It would be patently unfair to recount 1980 without mentioning some of the rookies Green sprinkled throughout his roster.
There was, first, Lonnie Smith, who substituted sensationally for Luzinski in left. Smith hit .339 and set a club rookie stolen base record with 33. Keith Moreland served well as Boone's backup and as the club's No. 1 right-handed pinch hitter. Moreland hit .412 as a pinch hitter and the club's record was an impressive 22-10 in games he started.
There was, also, righthander Bob Walk, who was called up from the minor leagues to replace the injured Christenson in the rotation. Despite limited experience, Walk won eight of his first nine decisions and brought stability to a staggered staff.
And there was Marty Bystrom with other prospects called up from Oklahoma City, the Phils' Triple-A affiliation, on Sept. 1. Bystrom won all five of his September starts and went 20 innings before allowing a run.
The final drive, however, belonged to the veterans. McBride hit .350 and finished the season at .309 with a career-high 87 RBIs. Schmidt hit 12 home runs and drove in 23 runs. Bowa hit .272 and Trillo emerged from a 3-for-59 slump to hit .317 over the final 15 games en route to a career-high .292 average.
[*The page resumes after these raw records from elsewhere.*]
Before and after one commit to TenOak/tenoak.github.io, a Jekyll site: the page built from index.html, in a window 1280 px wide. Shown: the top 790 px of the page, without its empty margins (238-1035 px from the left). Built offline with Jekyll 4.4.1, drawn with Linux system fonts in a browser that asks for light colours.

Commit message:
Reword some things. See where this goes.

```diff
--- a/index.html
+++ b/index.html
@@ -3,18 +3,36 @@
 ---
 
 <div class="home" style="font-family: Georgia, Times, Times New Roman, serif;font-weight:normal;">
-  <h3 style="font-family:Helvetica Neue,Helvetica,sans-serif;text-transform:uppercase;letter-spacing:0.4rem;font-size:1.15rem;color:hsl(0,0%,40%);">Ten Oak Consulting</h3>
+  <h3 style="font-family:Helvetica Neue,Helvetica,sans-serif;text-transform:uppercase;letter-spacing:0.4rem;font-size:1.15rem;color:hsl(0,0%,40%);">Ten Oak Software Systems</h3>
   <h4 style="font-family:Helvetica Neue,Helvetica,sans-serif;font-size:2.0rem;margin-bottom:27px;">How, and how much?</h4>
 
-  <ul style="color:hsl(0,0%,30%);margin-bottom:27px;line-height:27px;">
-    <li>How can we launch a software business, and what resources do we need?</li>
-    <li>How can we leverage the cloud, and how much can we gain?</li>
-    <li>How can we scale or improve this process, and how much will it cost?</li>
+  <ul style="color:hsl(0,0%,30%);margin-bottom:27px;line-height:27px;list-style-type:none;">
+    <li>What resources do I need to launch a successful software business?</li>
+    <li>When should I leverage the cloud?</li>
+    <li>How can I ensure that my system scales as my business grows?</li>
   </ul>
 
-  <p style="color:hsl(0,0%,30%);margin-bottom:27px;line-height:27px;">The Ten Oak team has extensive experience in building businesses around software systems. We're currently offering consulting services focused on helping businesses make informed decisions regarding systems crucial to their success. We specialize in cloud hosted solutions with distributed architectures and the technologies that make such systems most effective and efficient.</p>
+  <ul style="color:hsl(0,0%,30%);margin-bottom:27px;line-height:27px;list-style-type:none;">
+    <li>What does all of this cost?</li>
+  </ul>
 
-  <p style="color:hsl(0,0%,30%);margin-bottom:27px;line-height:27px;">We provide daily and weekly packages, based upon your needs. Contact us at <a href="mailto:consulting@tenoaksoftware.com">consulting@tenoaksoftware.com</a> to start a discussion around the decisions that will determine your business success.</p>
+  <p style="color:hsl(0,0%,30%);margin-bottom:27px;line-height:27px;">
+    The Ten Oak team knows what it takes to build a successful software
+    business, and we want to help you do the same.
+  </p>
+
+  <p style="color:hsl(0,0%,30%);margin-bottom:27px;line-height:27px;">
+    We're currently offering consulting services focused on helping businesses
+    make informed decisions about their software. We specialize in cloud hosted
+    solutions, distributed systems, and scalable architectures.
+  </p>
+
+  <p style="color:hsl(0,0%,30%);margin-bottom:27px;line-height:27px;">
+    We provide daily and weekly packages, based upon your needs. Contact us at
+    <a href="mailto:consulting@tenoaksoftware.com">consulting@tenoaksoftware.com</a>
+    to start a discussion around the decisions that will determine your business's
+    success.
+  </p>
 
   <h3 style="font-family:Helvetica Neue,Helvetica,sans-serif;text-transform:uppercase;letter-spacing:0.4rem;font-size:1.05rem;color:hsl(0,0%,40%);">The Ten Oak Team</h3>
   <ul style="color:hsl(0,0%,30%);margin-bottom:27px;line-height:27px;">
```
Luzinski, restored to the lineup in August, struggled at the plate. Nevertheless, he delivered clutch hits that tied games, won them, and put the Phillies in the lead.
McGraw was nothing short of awesome, going 5-0 with five saves and a 0.33 ERA. After the All-Star break, McGraw allowed only three earned runs. An incredible figure in September, he permitted one.
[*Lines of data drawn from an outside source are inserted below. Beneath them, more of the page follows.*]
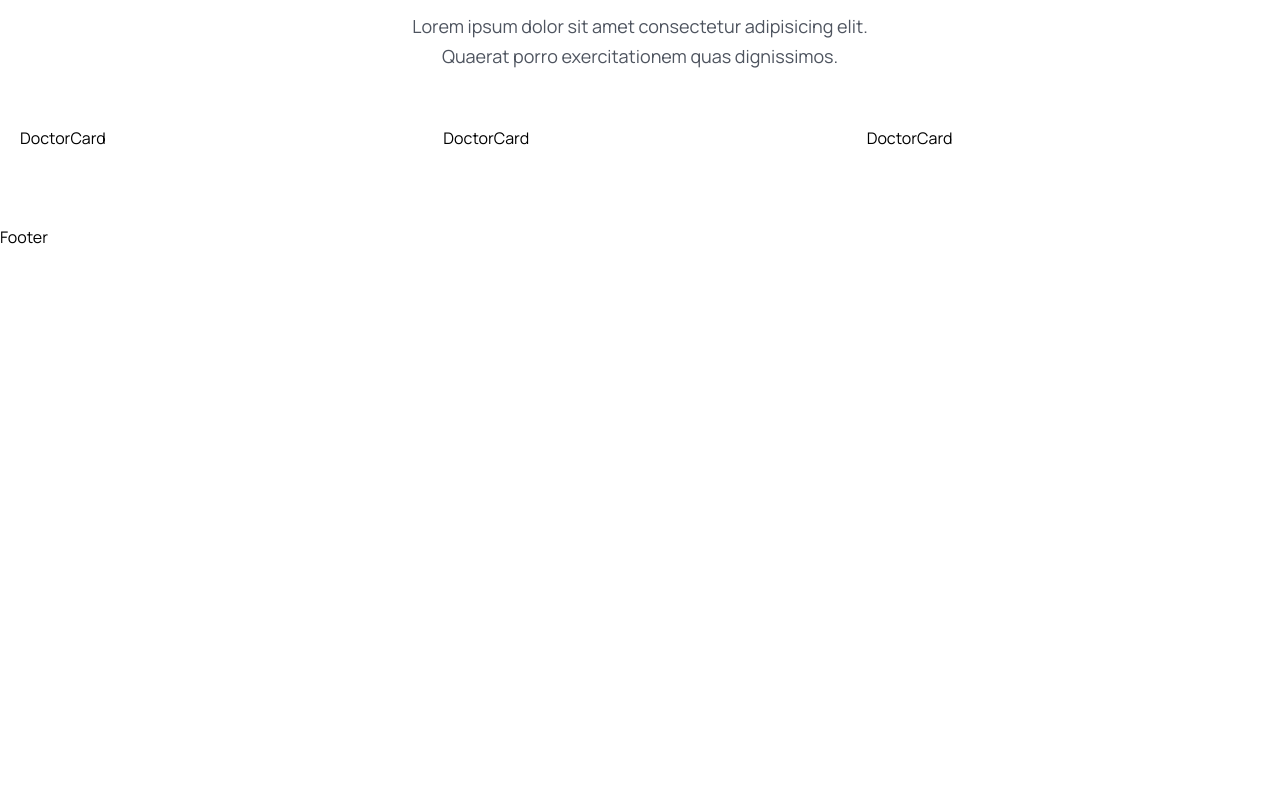
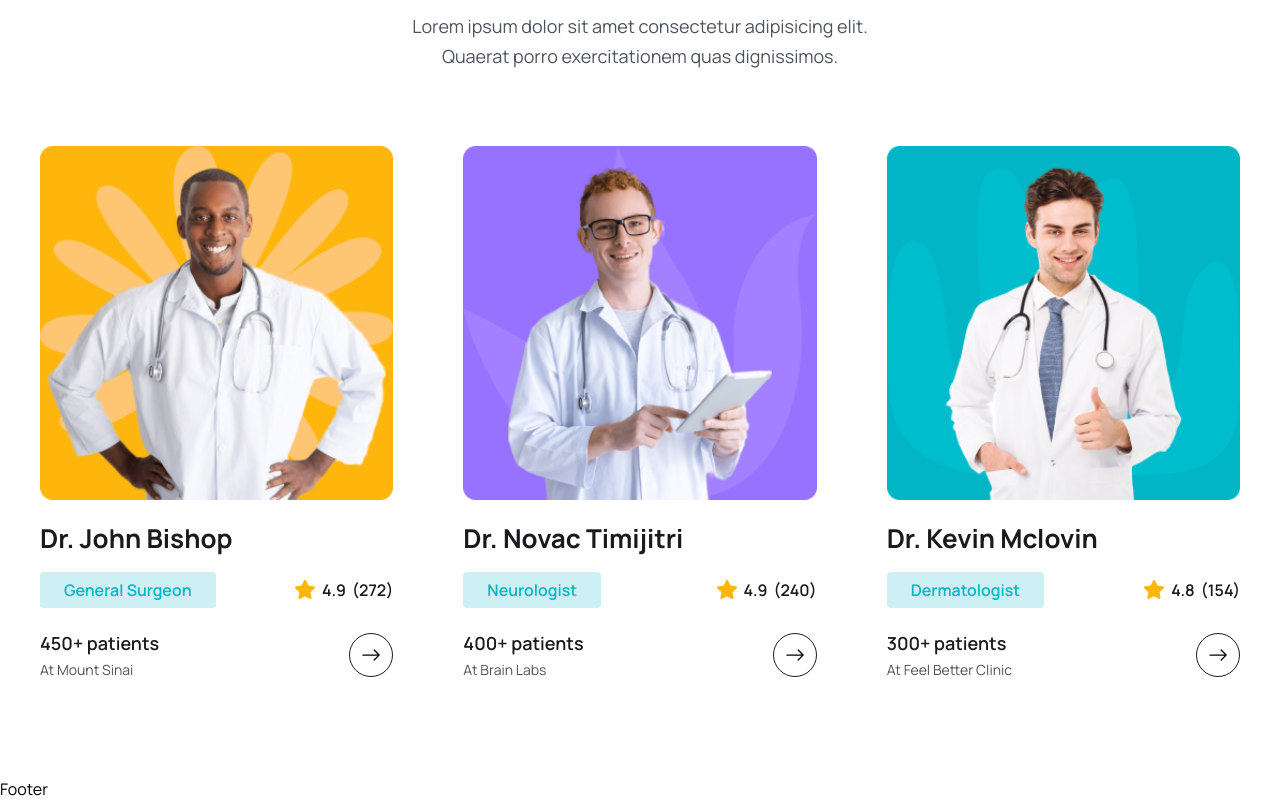
Before and after one commit to rdsingh120/Appointment-Booking-App, a React (Vite) app in the folder frontend/: page / in a window 1280 px wide. Shown: the part 4080-4881 px from the top of the page. Before the commit the page ends 4329 px from the top, so only its background shows below. Built offline with nearby package versions, Linux system fonts and the light colour scheme.

Commit message:
complete doctors section

```diff
--- a/frontend/src/assets/data/doctors.js
+++ b/frontend/src/assets/data/doctors.js
@@ -7,30 +7,30 @@
     id: "01",
     name: "Dr. John Bishop",
     specialty: "General Surgeon",
-    avgRating: 4.8,
+    avgRating: 4.9,
     totalRating: 272,
     photo: doctorImg01,
-    totalPatients: 1500,
+    totalPatients: 450,
     hospital: "Mount Sinai",
   },
   {
     id: "02",
     name: "Dr. Novac Timijitri",
     specialty: "Neurologist",
-    avgRating: 4.8,
-    totalRating: 272,
+    avgRating: 4.9,
+    totalRating: 240,
     photo: doctorImg02,
-    totalPatients: 1500,
+    totalPatients: 400,
     hospital: "Brain Labs",
   },
   {
     id: "03",
-    name: "Dr. Mohamad Mclovin",
+    name: "Dr. Kevin Mclovin",
     specialty: "Dermatologist",
     avgRating: 4.8,
-    totalRating: 272,
+    totalRating: 154,
     photo: doctorImg03,
-    totalPatients: 1500,
+    totalPatients: 300,
     hospital: "Feel Better Clinic",
   },
 ];
--- a/frontend/src/components/Doctors/DoctorCard.jsx
+++ b/frontend/src/components/Doctors/DoctorCard.jsx
@@ -1,6 +1,62 @@
-const DoctorCard = ({doctor}) => {
+import startIcon from '../../assets/images/Star.png'
+import { Link } from 'react-router-dom'
+import { BsArrowRight } from 'react-icons/bs'
+
+const DoctorCard = ({ doctor }) => {
+  const {
+    name,
+    avgRating,
+    totalRating,
+    photo,
+    specialty,
+    totalPatients,
+    hospital,
+  } = doctor
+
   return (
-    <div>DoctorCard</div>
+    <div className="p-3 lg:p-5">
+      <div className="">
+        <img className="w-full" src={photo} alt={name} />
+      </div>
+
+      <h2 className="text-[18px] leading-[30px] lg:text-[26px] lg:leading-9 text-headingColor font-[700] mt-3 lg:mt-5">
+        {name}
+      </h2>
+
+      <div className="mt-2 lg:mt-4 flex items-center justify-between">
+        <span className="bg-[#CCF0F3] text-irisBlueColor py-1 px-2 lg:px-6 text-[12px] leading-4 lg:text-[16px] lg:leading-7 font-semibold rounded">
+          {specialty}
+        </span>
+        <div className="flex items-center gap-[6px]">
+          <span className="flex items-center gap-[6px] text-[14px] leading-6 lg:text-[16px] lg:leading-7 font-semibold text-headingColor">
+            <img src={startIcon} alt="" />
+            {avgRating}
+          </span>
+          <span className="text-[14px] leading-6 lg:text-[16px] lg:leading-7 font-semibold text-headingColor">
+            ({totalRating})
+          </span>
+        </div>
+      </div>
+
+      <div className="mt-[18px] lg:mt-5 flex items-center justify-between">
+        <div className="">
+          <h3 className="text-[16px] leading-7 lg:text-[18px] lg:leading-[30px] font-semibold text-headingColor">
+            {totalPatients}+ patients
+          </h3>
+          <p className="text-[14px] leading-6 font-[400] text-textColor">
+            At {hospital}
+          </p>
+        </div>
+
+        <Link
+          to="/doctors"
+          className="w-[44px] h-[44px] rounded-full border border-solid border-[#181A1E]
+          flex items-center justify-center group hover:bg-primaryColor hover:border-none"
+        >
+          <BsArrowRight className="group-hover:text-white w-6 h-5" />
+        </Link>
+      </div>
+    </div>
   )
 }
 export default DoctorCard
--- a/frontend/src/components/Doctors/DoctorList.jsx
+++ b/frontend/src/components/Doctors/DoctorList.jsx
@@ -6,8 +6,8 @@
     <div
       className="grid grid-cols-1 sm:grid-cols-2 md:grid-cols-3 gap-5 lg:gap-[30px] mt-[30px] lg:mt-[55px]"
     >
-      {doctors.map((doctor, index) => (
-        <DoctorCard key={index} doctor={doctor} />
+      {doctors.map((doctor) => (
+        <DoctorCard key={doctor.id} doctor={doctor} />
       ))}
     </div>
   )
```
Overall, the Phillies were 23-10 from Sept. 1- Oct. 4. They went 12-3 in one-run games, 5-0 in extra innings.
"We played," said Green, "one of the greatest Septembers in history. Talk about playing with your backs to the wall. Our backs were to the wall almost the entire month. We had to win almost every time we went out there."
They had to win two of three games in their final climatic series of the season at Montreal. Earlier in that last week, Green had benched Luzinski, Boone and Maddox in an offensive shakeup.
The move created serious controversy. Bowa publicly criticized the move. Maddox suddenly remembered a finger injury. Green accused some of his players, again, of not wanting to win.
Yet, the Phillies took the first game, 2-1, when Schmidt homered and hit a sacrifice fly. McGraw saved it for Ruthven by striking out five of six batters.
The second game was straight out of Ripley. The Phillies fell behind early, 2-0, scratched out a run then went ahead, 3-2, in the seventh on a two-run single by Luzinski.
In the same inning, Trillo dropped a pop up- one of five Phillies errors- to gift wrap two unearned runs for the Expos. But Boone tied it with two out in the ninth, then Schmidt rapped his 48th home run- a major league record for third baseman- in the 11th to clinch it.
Afterward, Schmidt, who finished the year with 121 RBIs, acknowledged that a division title was not enough. "There's a bigger hill for us to climb," he said.
Added Boone, "We through it all never lost sight of the ultimate goal, found a simile in that bizarre final game.
"This game was like the season," he said. "It didn't look like we were going to win it because we didn't do the things we're capable of doing. We didn't do it very well until it got to the end. That's when we did it. That's the bottom line."
Indeed, the Phillies had to reach the top to get to the bottom. That may be contradictory, but it is true of this particular Phillies team, a team of paradox.